- WHAT IS NEEDED:
The records below need to be set down again exactly; their images stay out.

- RAW DATA:
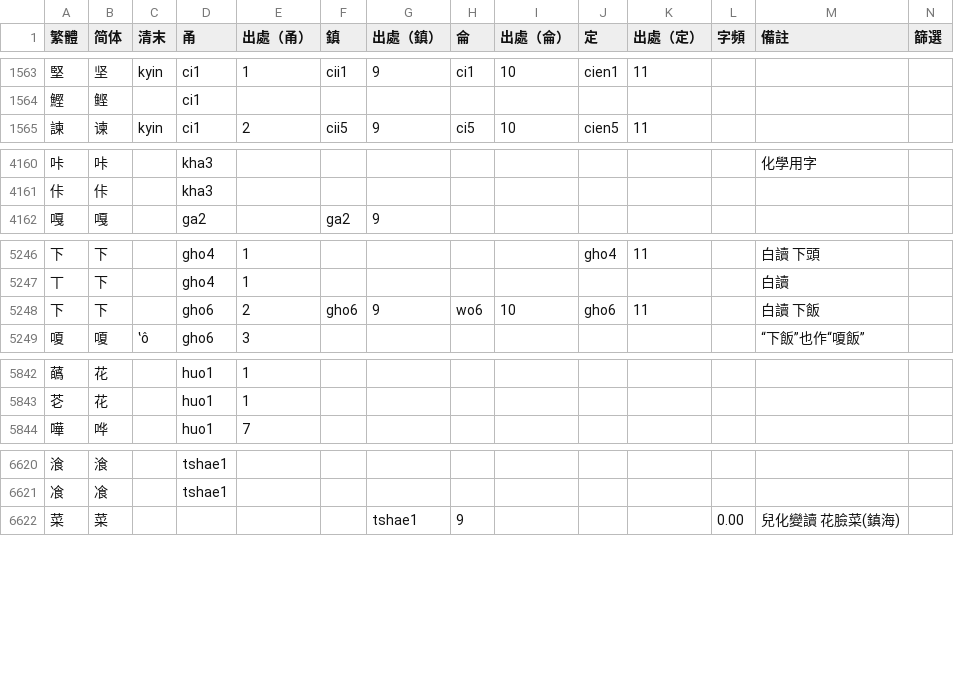
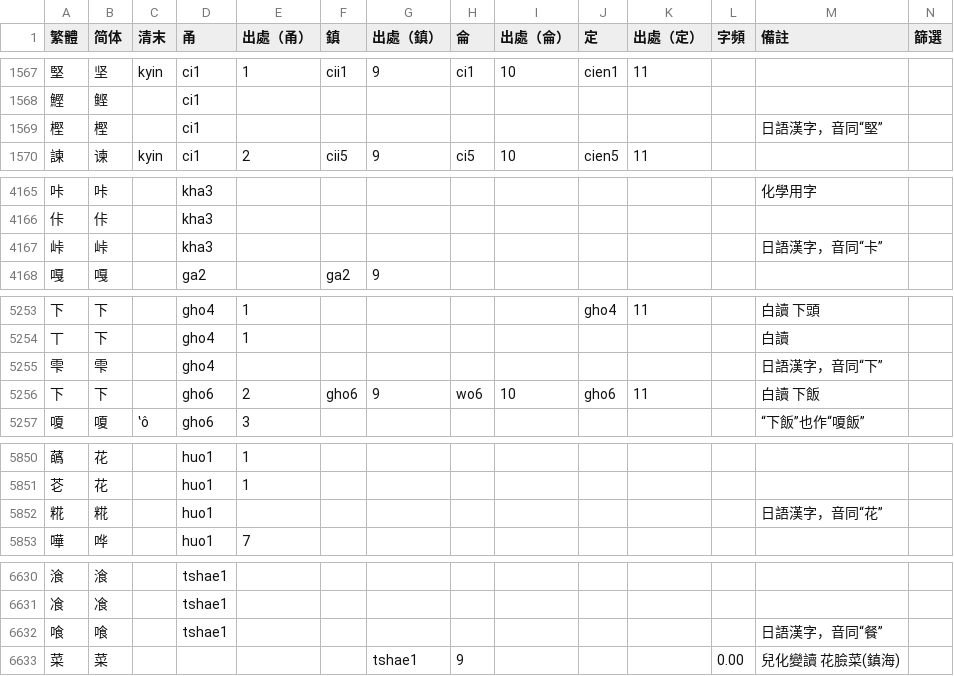
Before and after one commit to ionkaon/dictionary, a TSV file: 字表.tsv, drawn as a sheet; only a part is shown, gaps mark what is left out; the diff covers the shown part only.

```diff
--- a/字表.tsv
+++ b/字表.tsv
@@ -1564,2 +1568,3 @@
 鰹	鲣		ci1										
+樫	樫		ci1									日語漢字，音同“堅”	
 諫	谏	kyin	ci1	2	cii5	9	ci5	10	cien5	11			
@@ -4161,2 +4166,3 @@
 佧	佧		kha3										
+峠	峠		kha3									日語漢字，音同“卡”	
 嘎	嘎		ga2		ga2	9							
@@ -5247,2 +5254,3 @@
 丅	下		gho4	1								白讀	
+雫	雫		gho4									日語漢字，音同“下”	
 下	下		gho6	2	gho6	9	wo6	10	gho6	11		白讀 下飯	
@@ -5843,2 +5851,3 @@
 芲	花		huo1	1									
+糀	糀		huo1									日語漢字，音同“花”	
 嘩	哗		huo1	7									
@@ -6621,2 +6631,3 @@
 飡	飡		tshae1										
+喰	喰		tshae1									日語漢字，音同“餐”	
 菜	菜					tshae1	9				0.00	兒化變讀 花臉菜(鎮海)	
```
Also changed, not shown: 22 added rows, 1 moved row and 3 edited cells elsewhere in this file.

- ANSWER BELOW:
Before and after one commit to ionkaon/dictionary, a TSV file: 字表.tsv, drawn as a sheet; only a part is shown, gaps mark what is left out; the diff covers the shown part only.

```diff
--- a/字表.tsv
+++ b/字表.tsv
@@ -1564,2 +1568,3 @@
 鰹	鲣		ci1										
+樫	樫		ci1									日語漢字，音同“堅”	
 諫	谏	kyin	ci1	2	cii5	9	ci5	10	cien5	11			
@@ -4161,2 +4166,3 @@
 佧	佧		kha3										
+峠	峠		kha3									日語漢字，音同“卡”	
 嘎	嘎		ga2		ga2	9							
@@ -5247,2 +5254,3 @@
 丅	下		gho4	1								白讀	
+雫	雫		gho4									日語漢字，音同“下”	
 下	下		gho6	2	gho6	9	wo6	10	gho6	11		白讀 下飯	
@@ -5843,2 +5851,3 @@
 芲	花		huo1	1									
+糀	糀		huo1									日語漢字，音同“花”	
 嘩	哗		huo1	7									
@@ -6621,2 +6631,3 @@
 飡	飡		tshae1										
+喰	喰		tshae1									日語漢字，音同“餐”	
 菜	菜					tshae1	9				0.00	兒化變讀 花臉菜(鎮海)	
```
Also changed, not shown: 22 added rows, 1 moved row and 3 edited cells elsewhere in this file.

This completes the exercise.